TAP is a terse, minimalistic, text-based protocol for reporting test results. Read more at www.testanything.org

Note: this is just something I hacked together to produce consistent test results for a small Lisp parser: Libra.

Quick Start

Run make to build the library and the conusmer binary and install the library.

Note: make sure to put the draft binary somewhere in your path if you want to use it!

Using the TAP Producer Library

The interface is fairly straightforward, a single function for planning:

plan : (suite : String) -> Vect n (Lazy (IO Bool)) -> IO ()

And you can use it like this:

module Your.Module.Tests

import TAP

testCase : Lazy (IO Bool)
testCase = case compare (1+1) 2 of
              EQ => pure True
              LT => pure False
              GT => pure False

myTestSuite : IO ()
myTestSuite = plan "Some description" [
  Delay (testCase),

So it's almost compliant with the interface of current Idris tests:

  1. add Your.Module.Tests.myTestSuite to the list of tests in your *.ipkg file and
  2. run idris --testpkg *.ipkg

And you should see an output like:

ostera λ make test
TAP version 13
ok 1
not ok 2

Why Lazy (IO Bool)

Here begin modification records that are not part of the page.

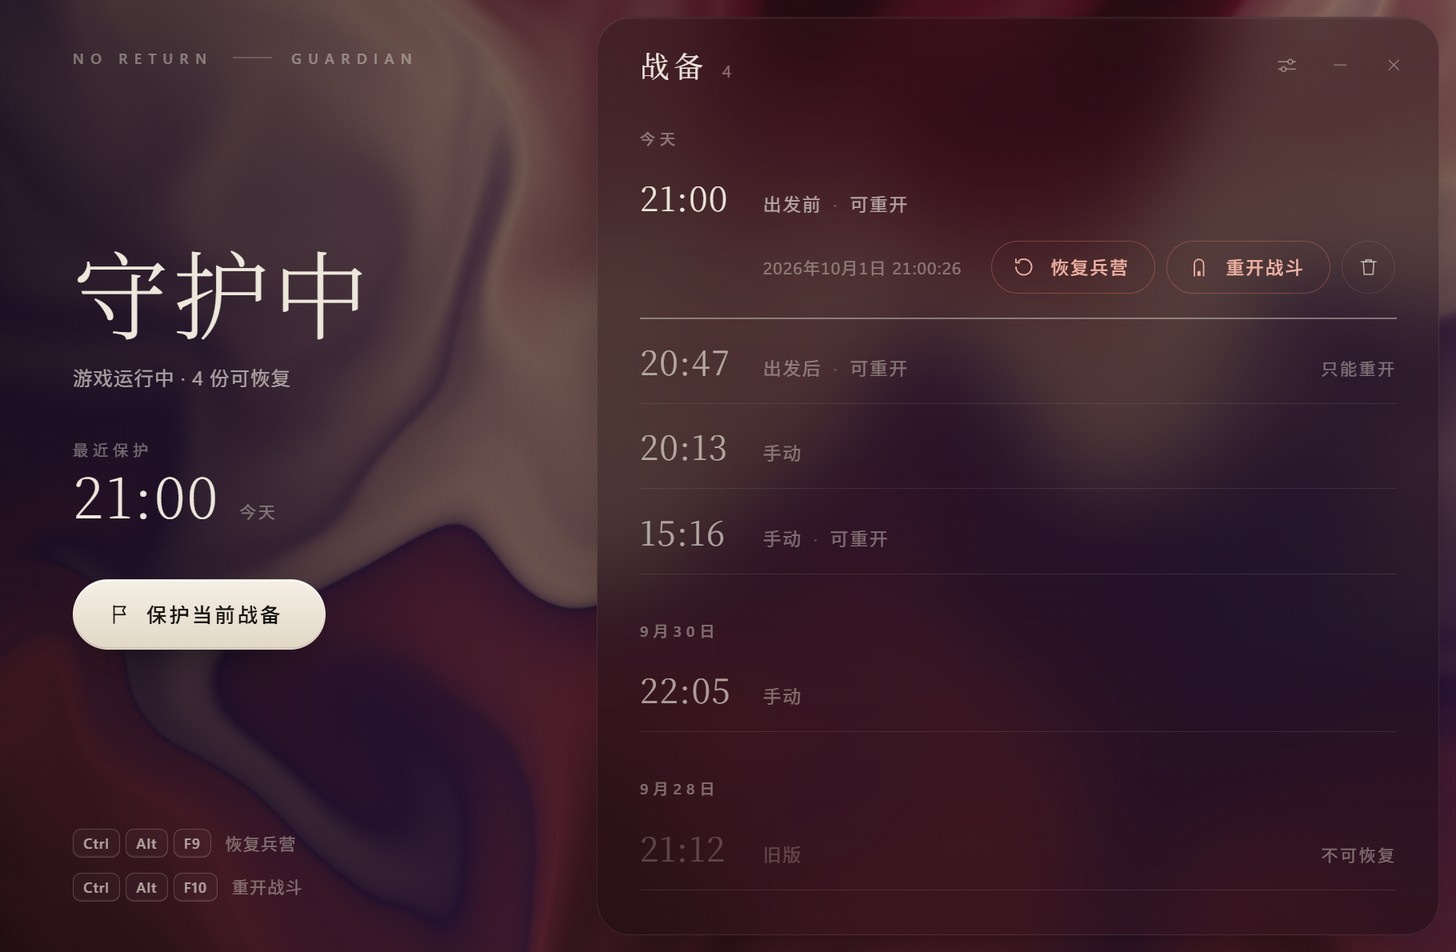
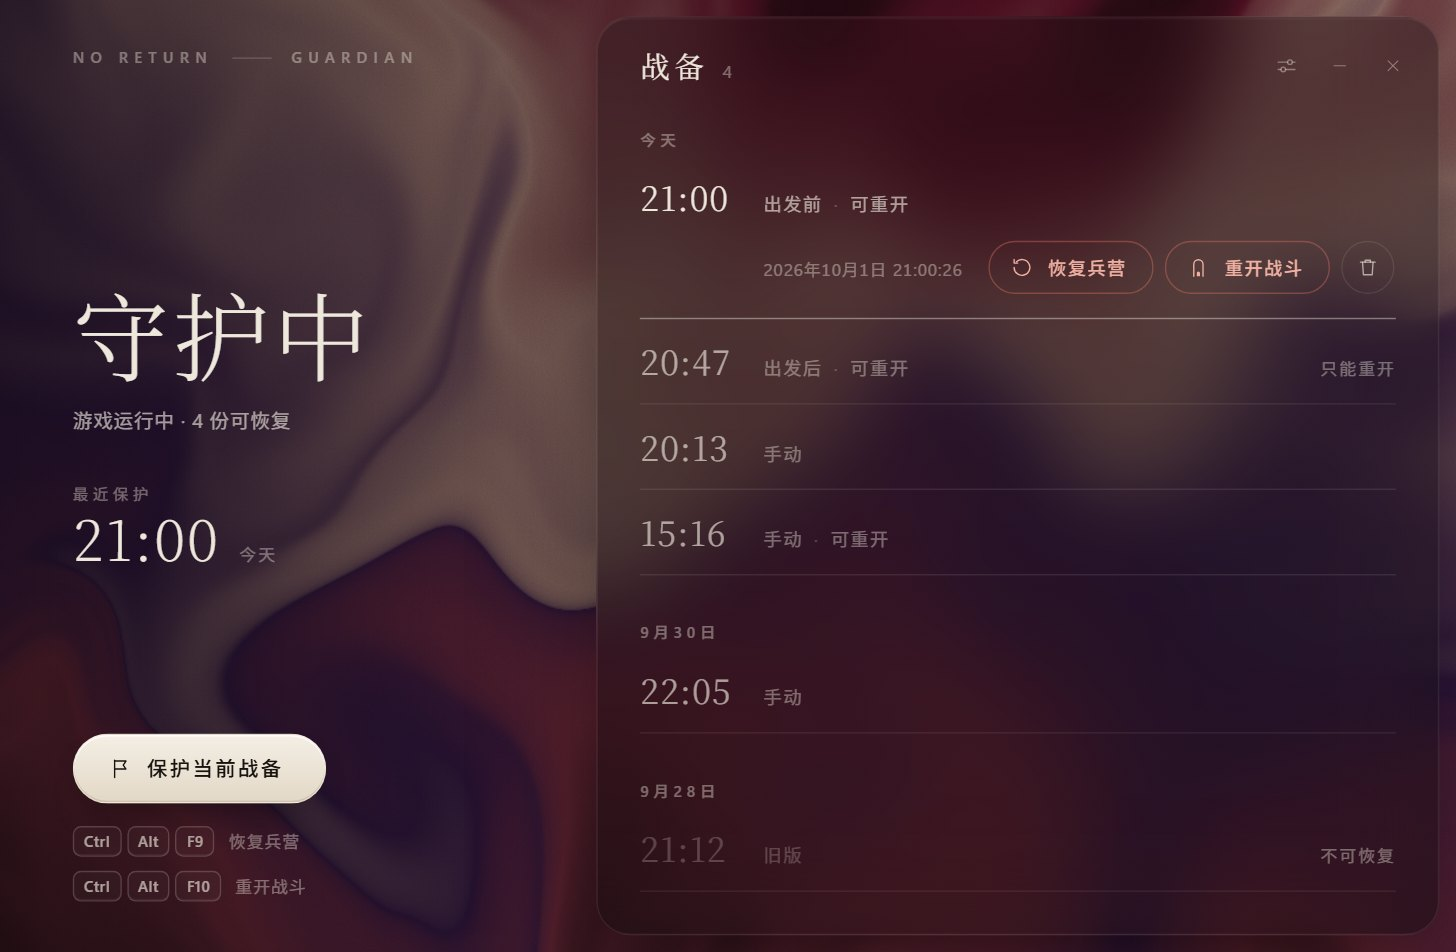
Seat the protect button on the bottom edge; give toasts a slot above the headline
The previous change dropped the whole stage to the bottom edge, and the button
still moved between states: the hotkeys and the secondary actions were separate
rows, so a stopped game (no hotkeys, undo and launch shown) put it higher.

The stage now has three parts. The status and the last protection are centred
in the space below the wordmark; the primary button sits on the bottom edge,
level with the panel. Under the button is one block of fixed height that holds
the hotkeys while the game runs and undo and launch while it does not, so the
button stays in the same place in every state.

Toasts get a permanent slot above the headline instead of covering the hotkey
row. A long toast grows upwards out of the slot, so it never pushes or covers
the headline. The README screenshot shows the new layout.

diff --git a/src/NoReturnGuardian.Web/src/components/Stage.tsx b/src/NoReturnGuardian.Web/src/components/Stage.tsx
@@ -1,9 +1,10 @@
-import type { ViewState } from '../types';
+import type { Notice, ViewState } from '../types';
 import { Button, Keys } from './Controls';
 import { Icon } from './Icons';
 
 interface StageProps {
   state: ViewState;
+  notice: Notice | null;
   onProtect: () => void;
   onUndo: () => void;
   onLaunch: () => void;
@@ -27,8 +28,9 @@ function updateLabel({ available, installable, phase, progress }: ViewState['ver
 }
 
 // 左侧舞台：只回答三件事——现在守护着吗、最近一次保护在几点、下一步按哪里。
-export function Stage({ state, onProtect, onUndo, onLaunch, onChooseProfile, onWarm, onUpdate }: StageProps) {
+export function Stage({ state, notice, onProtect, onUndo, onLaunch, onChooseProfile, onWarm, onUpdate }: StageProps) {
   const { hotkeys, version } = state;
+  const { warm, undo, launch } = state.actions;
   const updating = version.phase === 'downloading' || version.phase === 'installing';
   return (
     <section className="stage">
@@ -42,6 +44,15 @@ export function Stage({ state, onProtect, onUndo, onLaunch, onChooseProfile, onW
           {updateLabel(version)}
         </Button>
       )}
+
+      {/* 提示条的常驻位置：大字上面一直留着这一条，提示只出现在这里。 */}
+      <div className="notice" aria-live="polite">
+        {notice && (
+          <div key={notice.id} className={`toast toast-${notice.tone}`}>
+            {notice.text}
+          </div>
+        )}
+      </div>
 
       <div className={`status status-${state.mode}`} key={state.headline}>
         <h1 className={`status-headline${state.headline.length > 4 ? ' long' : ''}`}>{state.headline}</h1>
@@ -67,40 +78,45 @@ export function Stage({ state, onProtect, onUndo, onLaunch, onChooseProfile, onW
             选择存档目录
           </Button>
         )}
-        <div className="stage-secondary">
-          {state.actions.warm && (
-            <Button variant="ghost" icon={<Icon.restore />} onClick={onWarm}>
-              处理未完成的恢复
-            </Button>
+        {/* 按钮下面这一块高度固定：游戏运行时是快捷键，没运行时是撤销、启动游戏这些次要操作，按钮的位置不随状态变。 */}
+        <div className="stage-foot">
+          {(warm || undo || launch) && (
+            <div className="stage-secondary">
+              {warm && (
+                <Button variant="ghost" icon={<Icon.restore />} onClick={onWarm}>
+                  处理未完成的恢复
+                </Button>
+              )}
+              {undo && (
+                <Button variant="ghost" icon={<Icon.undo />} onClick={onUndo}>
+                  撤销最近恢复
+                </Button>
+              )}
+              {launch && (
+                <Button variant="ghost" icon={<Icon.play />} onClick={onLaunch}>
+                  启动游戏
+                </Button>
+              )}
+            </div>
           )}
-          {state.actions.undo && (
-            <Button variant="ghost" icon={<Icon.undo />} onClick={onUndo}>
-              撤销最近恢复
-            </Button>
-          )}
-          {state.actions.launch && (
-            <Button variant="ghost" icon={<Icon.play />} onClick={onLaunch}>
-              启动游戏
-            </Button>
+          {(hotkeys.recover || hotkeys.restart) && (
+            <dl className="hotkeys">
+              {hotkeys.recover && (
+                <div>
+                  <dt><Keys combo={hotkeys.recover} /></dt>
+                  <dd>恢复兵营</dd>
+                </div>
+              )}
+              {hotkeys.restart && (
+                <div>
+                  <dt><Keys combo={hotkeys.restart} /></dt>
+                  <dd>重开战斗</dd>
+                </div>
+              )}
+            </dl>
           )}
         </div>
       </div>
-
-      {/* 底边这一行留给快捷键和提示条，没有快捷键时也空着。 */}
-      <dl className="hotkeys">
-        {hotkeys.recover && (
-          <div>
-            <dt><Keys combo={hotkeys.recover} /></dt>
-            <dd>恢复兵营</dd>
-          </div>
-        )}
-        {hotkeys.restart && (
-          <div>
-            <dt><Keys combo={hotkeys.restart} /></dt>
-            <dd>重开战斗</dd>
-          </div>
-        )}
-      </dl>
     </section>
   );
 }

diff --git a/src/NoReturnGuardian.Web/src/styles.css b/src/NoReturnGuardian.Web/src/styles.css
@@ -112,16 +112,14 @@ p {
 /* ---------- 布局 ---------- */
 
 .app {
-  --stage: max(360px, 41%);
   position: relative;
   display: grid;
-  grid-template-columns: var(--stage) 1fr;
+  grid-template-columns: minmax(360px, 41%) 1fr;
   height: 100%;
 }
 
 .stage,
-.panel,
-.toasts {
+.panel {
   position: relative;
   z-index: 1;
 }
@@ -211,10 +209,28 @@ button,
   opacity: 1;
 }
 
-/* 舞台只在字标下面留白：状态、最近保护、按钮和快捷键成一组落到底边，和右边面板的底边对齐。 */
-.status {
+/* 舞台从上到下是三段：字标；提示条的空位、状态和最近保护；按钮和它下面那一块。
+   后两段之前各有一段留白：状态居中，按钮坐在底边，和右边面板的底边对齐。 */
+
+/* 提示条的常驻位置：大字上面留一条提示条高的空位，提示只出现在这里，不压任何东西。
+   长提示折成几行时往上长，不推动下面的大字。 */
+.notice {
+  position: relative;
+  flex: none;
+  height: 60px;
   margin-top: auto;
-  padding-top: 40px;
+}
+
+.notice .toast {
+  position: absolute;
+  left: 0;
+  bottom: 0;
+  width: max-content;
+  max-width: 100%;
+}
+
+.status {
+  padding-top: 14px;
 }
 
 .status-headline {
@@ -289,12 +305,14 @@ button,
   display: flex;
   flex-direction: column;
   align-items: flex-start;
-  gap: 14px;
-  margin-top: 40px;
+  margin-top: auto;
+  padding-top: 40px;
 }
 
-.stage-secondary:empty {
-  display: none;
+/* 按两行快捷键的高度固定，次要操作只有一行，也占这么高。 */
+.stage-foot {
+  min-height: 54px;
+  margin-top: 16px;
 }
 
 .stage-secondary {
@@ -304,13 +322,11 @@ button,
   margin-left: -14px;
 }
 
-/* 至少一条提示条高，快捷键和提示条的中线对齐。 */
 .hotkeys {
   display: flex;
-  flex-wrap: wrap;
-  gap: 10px 26px;
-  min-height: 74px;
-  padding-top: 30px;
+  flex-direction: column;
+  gap: 10px;
+  margin: 0;
 }
 
 .hotkeys div {
@@ -995,25 +1011,6 @@ kbd {
 }
 
 /* ---------- 提示条 ---------- */
-
-/* 提示占舞台底部快捷键那一行（.hotkeys 一直留着这一行），期间快捷键淡出。
-   大字和按钮会随窗口高度上下移动，这一行不会，所以提示压不到它们；宽度也不越过右边的面板。 */
-.toasts {
-  position: fixed;
-  left: 52px;
-  bottom: 36px;
-  max-width: calc(var(--stage) - 72px);
-  z-index: 5;
-  pointer-events: none;
-}
-
-.hotkeys > div {
-  transition: opacity 0.4s var(--ease);
-}
-
-.app:has(.toast) .hotkeys > div {
-  opacity: 0;
-}
 
 .toast {
   padding: 11px 20px;

diff --git a/src/NoReturnGuardian.Web/src/App.tsx b/src/NoReturnGuardian.Web/src/App.tsx
@@ -7,17 +7,11 @@ import { Field } from './components/Field';
 import { Settings } from './components/Settings';
 import { type Sheet, SheetLayer } from './components/Sheets';
 import { Stage } from './components/Stage';
-import type { Command, HostMessage, NativeAction, SnapshotView, Tone, ViewState } from './types';
+import type { Command, HostMessage, NativeAction, Notice, SnapshotView, Tone, ViewState } from './types';
 
 // 恢复前快照平时用不到，默认不进清单；“撤销最近恢复”照常可用。
 function listed(state: ViewState): SnapshotView[] {
   return state.settings.showUndo ? state.snapshots : state.snapshots.filter((item) => !item.preRestore);
-}
-
-interface Toast {
-  id: number;
-  text: string;
-  tone: Tone;
 }
 
 export function App() {
@@ -26,7 +20,7 @@ export function App() {
   const [fresh, setFresh] = useState<string | null>(null);
   const [sheet, setSheet] = useState<Sheet | null>(null);
   const [view, setView] = useState<'ledger' | 'settings'>('ledger');
-  const [notice, setNotice] = useState<Toast | null>(null);
+  const [notice, setNotice] = useState<Notice | null>(null);
   const focusNonce = useRef(0);
   const sheetRef = useRef<Sheet | null>(null);
   sheetRef.current = sheet;
@@ -169,6 +163,7 @@ export function App() {
 
       <Stage
         state={state}
+        notice={notice}
         onProtect={() => setSheet({ kind: 'protect' })}
         onUndo={() => setSheet({ kind: 'undo' })}
         onLaunch={() => send({ name: 'launch' })}
@@ -236,14 +231,6 @@ export function App() {
           )}
         </div>
       </section>
-
-      <div className="toasts" aria-live="polite">
-        {notice && (
-          <div key={notice.id} className={`toast toast-${notice.tone}`}>
-            {notice.text}
-          </div>
-        )}
-      </div>
 
       {sheet && (
         <SheetLayer

diff --git a/scripts/diagnostics/ui-align-probe.js b/scripts/diagnostics/ui-align-probe.js
@@ -20,9 +20,12 @@
     old.textContent = '.btn > span, .panel-back span { translate: none; }';
     document.head.appendChild(old);
   }
-  if (view === 'main' && !q('.hotkeys div')) {
-    // 截图模式不注册快捷键，说明那一行是空的；按 Stage 的结构填一份。
-    q('.hotkeys').innerHTML = [['Ctrl', 'Alt', 'F9', '结算页恢复'], ['Ctrl', 'Alt', 'F10', '重开遭遇']].map(function (row) {
+  if (view === 'main' && !q('.hotkeys')) {
+    // 截图模式不注册快捷键，说明不显示；按 Stage 的结构放一份。
+    var legend = document.createElement('dl');
+    legend.className = 'hotkeys';
+    q('.stage-foot').appendChild(legend);
+    legend.innerHTML = [['Ctrl', 'Alt', 'F9', '结算页恢复'], ['Ctrl', 'Alt', 'F10', '重开遭遇']].map(function (row) {
       return '<div><dt><span class="keys"><kbd>' + row.slice(0, 3).join('</kbd><kbd>') + '</kbd></span></dt><dd>' + row[3] + '</dd></div>';
     }).join('');
   }
@@ -38,7 +41,7 @@
     var toast = document.createElement('div');
     toast.className = 'toast toast-signal';
     toast.textContent = '战备已保护';
-    q('.toasts').appendChild(toast);
+    q('.notice').appendChild(toast);
   }
   setTimeout(function () {
     var items = [];

diff --git a/src/NoReturnGuardian.Web/src/types.ts b/src/NoReturnGuardian.Web/src/types.ts
@@ -93,6 +93,13 @@ export type HostMessage =
 
 export type Tone = 'neutral' | 'signal' | 'danger';
 
+/** 舞台上的一条提示。 */
+export interface Notice {
+  id: number;
+  text: string;
+  tone: Tone;
+}
+
 export type HostSheet =
   | { kind: 'interrupted' }
   /** 开启自动清理前的确认：现在就要删掉的旧快照 */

I figured that some tests might want to perform some side-effects (reading a fixture file sounds like the most likely scenario) and if I didn't include the wrapper at this point we'd need to also provide an IO-aware version of plan.

Feel encouraged to challenge and teach me why this is the wrong approach.

Using the draft consumer utility

The binary itself reads TAP output, so you can pipe the output of your test command into it:

ostera λ make test | draft
# ok 2
# not ok 1
# skipped 0
# summary 2/3 tests, 67% okay

It's extremely simple but it gives me something to work with for the time being.


This is a list of things I'd like the TAP producer to eventually produce the following parts of a typical TAP output:

  • TAP version 13
  • # Description
  • 1..N
  • ok 1
  • not ok 2
  • ok 3 with a test case description
  • ok 4 # TODO with an explanation
  • ok 5 # SKIP with an explanaation

But it'd also be nice to have a consumer of the output to produce more interesting reports, such as:

  • # ok 4
  • # not ok 1
  • # skipped 0
  • # todo 0
  • # summary 1/5 tests, 80.00% okay